|Original Assignee||Cities Service Company|
|Export Citation||BiBTeX, EndNote, RefMan|
|Patent Citations (4), Referenced by (26), Classifications (5)|
|External Links: USPTO, USPTO Assignment, Espacenet|
1. Field of the Invention
This invention relates to coal hydrogenation. More particularly, it relates to a process for treating coal with hydrogen, in the absence of added catalyst and/or solvent, to obtain a high yield of coal tars. The utility of the invention resides in the production of desirable long chain aromatic hydrocarbons from coal.
2. Description of the Prior Art
Processes for treating coal with hydrogen have been known for many years. Prior art references include U.S. Pat. No. 2,658,861; 2,832,724; 3,030,297; and 3,152,063. Typically, these processes have mixed crushed coal with various solvents, with or without added catalyst, and have treated the mixture to reaction temperature, for an extended period of time, in the presence or absence of hydrogen. Such processes have generally given a wide range of products, from gases to light hydrocarbons to high-boiling liquids, in addition to the solid residues. For example, U.S. Pat. No. 3,823,084, issued to W. C. Schroeder on July 9, 1974, discloses mixing coal and hydrogen, in the absence of a solvent, passing the mixture through a bed of hydrogenation catalyst, and recovering liquid and gaseous hydrocarbon products from the product stream. The disadvantages of such processes include addition of a catalyst that will survive the severe reaction conditions, removal of the catalyst from the effluent stream, recovery of a broad spectrum of gaseous, low-boiling and high-boiling liquids, the necessity for solvent addition and removal, and additional processing steps to separate, remove and recycle various portions of the reaction stream.
It is therefore an object of this invention to provide a process for short residence time low pressure hydropyrolysis of coal.
It is another object of this invention to provide a process for short residence time low pressure hydropyrolysis of coal which doesn't include the disadvantages of the prior art.
Still other objects will be apparent to those skilled in the art from the following description of this invention.
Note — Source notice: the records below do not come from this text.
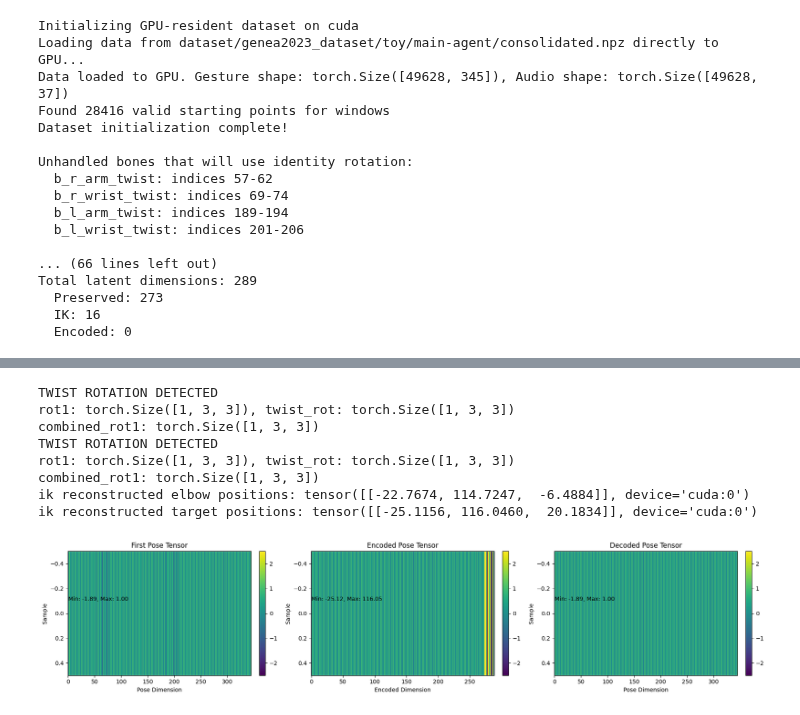
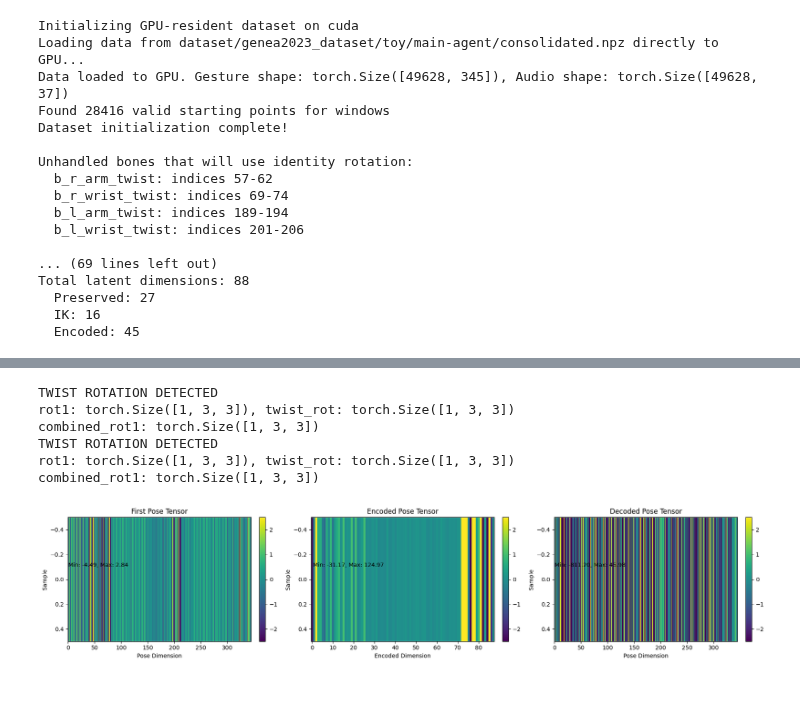
Before and after one commit to AntonBertelsen/GestureGeneration, a Jupyter notebook: DiffuseStyleGestureReproduced/pose_encoder/advanced_pose_encoder_test.ipynb, the cells around one changed output, grey strips where cells are left out. Saved outputs shown, nothing was run; the diff lists cells and outputs as text; code cells hidden in the pictures.

Commit message:
advanced auto encoder mostly works, still needs support for normalization

```diff
--- a/DiffuseStyleGestureReproduced/pose_encoder/advanced_pose_encoder_test.ipynb
+++ b/DiffuseStyleGestureReproduced/pose_encoder/advanced_pose_encoder_test.ipynb
@@ -186,25 +31,37 @@ pose_encoder_test = AdvancedPoseEncoder(
             'use_position': True
         },
         'left_hand_rot': {
-            'bone_names': ['b_l_wrist'],
-            'type': 'preserve',
-            'use_position': False
+            'bone_name': 'b_l_wrist',
+            'type': 'world_preserve_after_ik'
         },
         'right_hand_rot': {
-            'bone_names': ['b_r_wrist'],
-            'type': 'preserve',
-            'use_position': False
+            'bone_name': 'b_r_wrist',
+            'type': 'world_preserve_after_ik'
         },
         'left_foot_rot': {
-            'bone_names': ['b_l_foot'],
-            'type': 'preserve',
-            'use_position': False
+            'bone_name': 'b_l_foot',
+            'type': 'world_preserve_after_ik'
         },
         'right_foot_rot': {
-            'bone_names': ['b_r_foot'],
-            'type': 'preserve',
-            'use_position': False
+            'bone_name': 'b_r_foot',
+            'type': 'world_preserve_after_ik'
         },
+        # 'left_hand_rot': {
+        #     'bone_names': ['b_l_wrist'],
+        #     'type': 'preserve'
+        # },
+        # 'right_hand_rot': {
+        #     'bone_names': ['b_r_wrist'],
+        #     'type': 'preserve'
+        # },
+        # 'left_foot_rot': {
+        #     'bone_names': ['b_l_foot'],
+        #     'type': 'preserve'
+        # },
+        # 'right_foot_rot': {
+        #     'bone_names': ['b_r_foot'],
+        #     'type': 'preserve'
+        # },
         # Auto-encoded components - explicit bone lists
         'spine_shoulders_head': {
             'bone_names': [
@@ -304,11 +161,11 @@ Unhandled bones that will use identity rotation:
   b_l_arm_twist: indices 189-194
   b_l_wrist_twist: indices 201-206
 
-... (66 lines left out)
-Total latent dimensions: 289
-  Preserved: 273
+... (69 lines left out)
+Total latent dimensions: 88
+  Preserved: 27
   IK: 16
-  Encoded: 0
+  Encoded: 45
 # %%
 # Import the viewer
 import utils.animation.visualisation.new.animation_visualisation as animation_visualisation
@@ -328,26 +185,16 @@ with torch.no_grad():
 
     skeleton: Skeleton = dataset.skeleton
 
-    gesture_sequence = skeleton.denormalize_poses(gesture_sequence)
+    # gesture_sequence = skeleton.denormalize_poses(gesture_sequence)
 
     # Extract the first pose from the sequence
-    first_pose = gesture_sequence.squeeze(0)[0]  # Get the first pose tensor
-
-    # Create a copy of the first pose with batch dimension
-    test_pose = first_pose.unsqueeze(0).float()
-
-    # Run debug function
-    # decoded_debug = debug_ik_chain_rotations(pose_encoder_test, test_pose)
-
+    first_pose = gesture_sequence.squeeze(0)[0].unsqueeze(0).float()
 
     # Encode the first pose
-    encoded_pose = pose_encoder_test.encode(test_pose)
+    encoded_pose = pose_encoder_test.encode(first_pose)
 
     # Decode the encoded pose back to the original pose space
-    decoded_pose, pre_ik_output, type_mask, ik_reconstructed_elbow_pos, ik_reconstructed_target_pos = pose_encoder_test.decode(encoded_pose)
-
-    print("ik reconstructed elbow positions:", ik_reconstructed_elbow_pos)
-    print("ik reconstructed target positions:", ik_reconstructed_target_pos)
+    decoded_pose = pose_encoder_test.decode(encoded_pose)
 
     show = True
 
@@ -373,55 +220,53 @@ with torch.no_grad():
         plt.colorbar(im1, ax=axs[1], fraction=0.046, pad=0.04)
 
         # Decoded pose
-        im2 = axs[2].imshow(pre_ik_output.cpu().numpy().reshape(1, -1), aspect='auto', cmap='viridis', vmin=-2.5, vmax=2.5)
+        im2 = axs[2].imshow(decoded_pose.cpu().numpy().reshape(1, -1), aspect='auto', cmap='viridis', vmin=-2.5, vmax=2.5)
         axs[2].set_title("Decoded Pose Tensor")
         axs[2].set_xlabel("Pose Dimension")
 
         axs[2].set_ylabel("Sample")
         # write the min and max values of the decoded pose tensor
-        axs[2].text(0.5, -0.1, f"Min: {pre_ik_output.min().item():.2f}, Max: {decoded_pose.max().item():.2f}")
+        axs[2].text(0.5, -0.1, f"Min: {decoded_pose.min().item():.2f}, Max: {decoded_pose.max().item():.2f}")
         plt.colorbar(im2, ax=axs[2], fraction=0.046, pad=0.04)
 
         plt.tight_layout()
         plt.show()
 
     # print(.shape)
-    animation_visualisation.send_pose(first_pose.squeeze().cpu(), dataset.skeleton, "ground_truth")
-    animation_visualisation.send_pose(decoded_pose.squeeze().cpu(), dataset.skeleton)
+    animation_visualisation.send_pose(skeleton.denormalize_poses(first_pose).squeeze().cpu(), dataset.skeleton, "ground_truth")
+    animation_visualisation.send_pose(skeleton.denormalize_poses(decoded_pose).squeeze().cpu(), dataset.skeleton)
 
     # The last 4x4 rows of the encoded pose are the IK target positions + swivel rotations (3 for position + 1 for swivel)
     # Extract the IK target positions from the encoded pose
     ik_target_positions_and_swivel = encoded_pose[0, -4*4:].cpu().numpy()
 
     # remove the swivel rotation (the last 4th value in each 4D block)
     ik_target_positions = ik_target_positions_and_swivel.reshape(-1, 4)[:, :3]  # Reshape to (4, 3) and remove swivel
 
     # Send IK target positions to the visualization
     # construct a tensor of shape (4, 3) from the ik_target_positions
     ik_target_tensor = torch.tensor(ik_target_positions).reshape(4, 3)
 
     # print("IK Target Positions (without swivel):")
     # print(ik_target_tensor)
 
-    animation_visualisation.send_debug_positions(torch.cat([ik_reconstructed_elbow_pos, ik_reconstructed_target_pos], dim=0))
+    # animation_visualisation.send_debug_positions(torch.cat([ik_reconstructed_elbow_pos, ik_reconstructed_target_pos], dim=0))
 
     # I want to calculate the world position of the joints.
     world_positions = skeleton.calculate_world_positions(first_pose.unsqueeze(0))
 
     # reshape to (batch_size, num_frames, num_joints, 3)
     world_positions = world_positions.reshape(len(skeleton.target_joints), 3)
 
     # animation_visualisation.send_debug_positions(world_positions)
 # %% [output]
 TWIST ROTATION DETECTED
 rot1: torch.Size([1, 3, 3]), twist_rot: torch.Size([1, 3, 3])
 combined_rot1: torch.Size([1, 3, 3])
 TWIST ROTATION DETECTED
 rot1: torch.Size([1, 3, 3]), twist_rot: torch.Size([1, 3, 3])
 combined_rot1: torch.Size([1, 3, 3])
-ik reconstructed elbow positions: tensor([[-22.7674, 114.7247,  -6.4884]], device='cuda:0')
-ik reconstructed target positions: tensor([[-25.1156, 116.0460,  20.1834]], device='cuda:0')
-[figure, old version]
+[figure, new version]
 # %%
 print(first_pose.squeeze().cpu().shape)
 rest_pose = utils.get_rest_pose(58, device=utils.get_device())
```
Also changed, not shown: parts of 8 cells of this notebook, 4 other files.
The foregoing objects are achieved according to the practice of this invention. Broadly, this invention comprises a process for treating carbonaceous material with hydrogen, in the absence of added catalyst, to produce a high yield of carbonaceous tars including, in serial combination, the following steps: adding liquid or crushed solid carbonaceous material into a first reaction zone of a reactor having at least two reaction zones; and a pressure of between atmospheric pressure and 450 psia, adding hot hydrogen to the stream of carbonaceous material to affect a reaction with same to produce reaction products; quenching the mixture while insuring that the total residence time varies from about 2 milliseconds to about 2 seconds; removing at least a portion of the reaction products from the quenched mixture; and introducing the residual carbonaceous material into a subsequent reaction zone and repeating the foregoing steps for the subsequent reaction zone. The process, involving short heat-up (preferably between 500° C/sec and 300,000° C/sec) and quench times, results in improved yields of desirable carbonaceous tar products, no problems of catalyst addition or removal, simplified apparatus, and improved process reliability. In a narrower aspect, this invention comprises a process for converting coal into coal tars which includes the following steps: introducing in a continuous stream finely divided coal into a first reaction zone of a pressure vessel having at least two reaction zones and a pressure between atmospheric pressure and 450 psia; continuously adding hot hydrogen to the first reaction zone of the pressure vessel so as to impinge the coal stream and effect a reaction with same to produce coal tars reaction products; limiting contact between the hydrogen and coal stream within the first reaction zone of the vessel to a period of less than 2 seconds; subsequently quenching the hot hydrogen-coal stream within the first reaction zone with cold hydrogen removing at least a portion of the coal tars from the quenched coal tar-coal stream; and introducing the residual coal to a subsequent reaction zone and repeating the steps for the subsequent reaction zone. The separated coal tar stream can then be processed further. The heart of the invention resides in a concept of a short total residence time of the carbonaceous material at low pressure in each reaction zone of the reactor; this residence time includes heat-up, reaction, and quench times. This short residence time contrasts sharply with other high pressure hydrogenation processes involving catalyst and solvents wherein relatively long residence times are involved and the reaction mixture is quenched outside the reactor.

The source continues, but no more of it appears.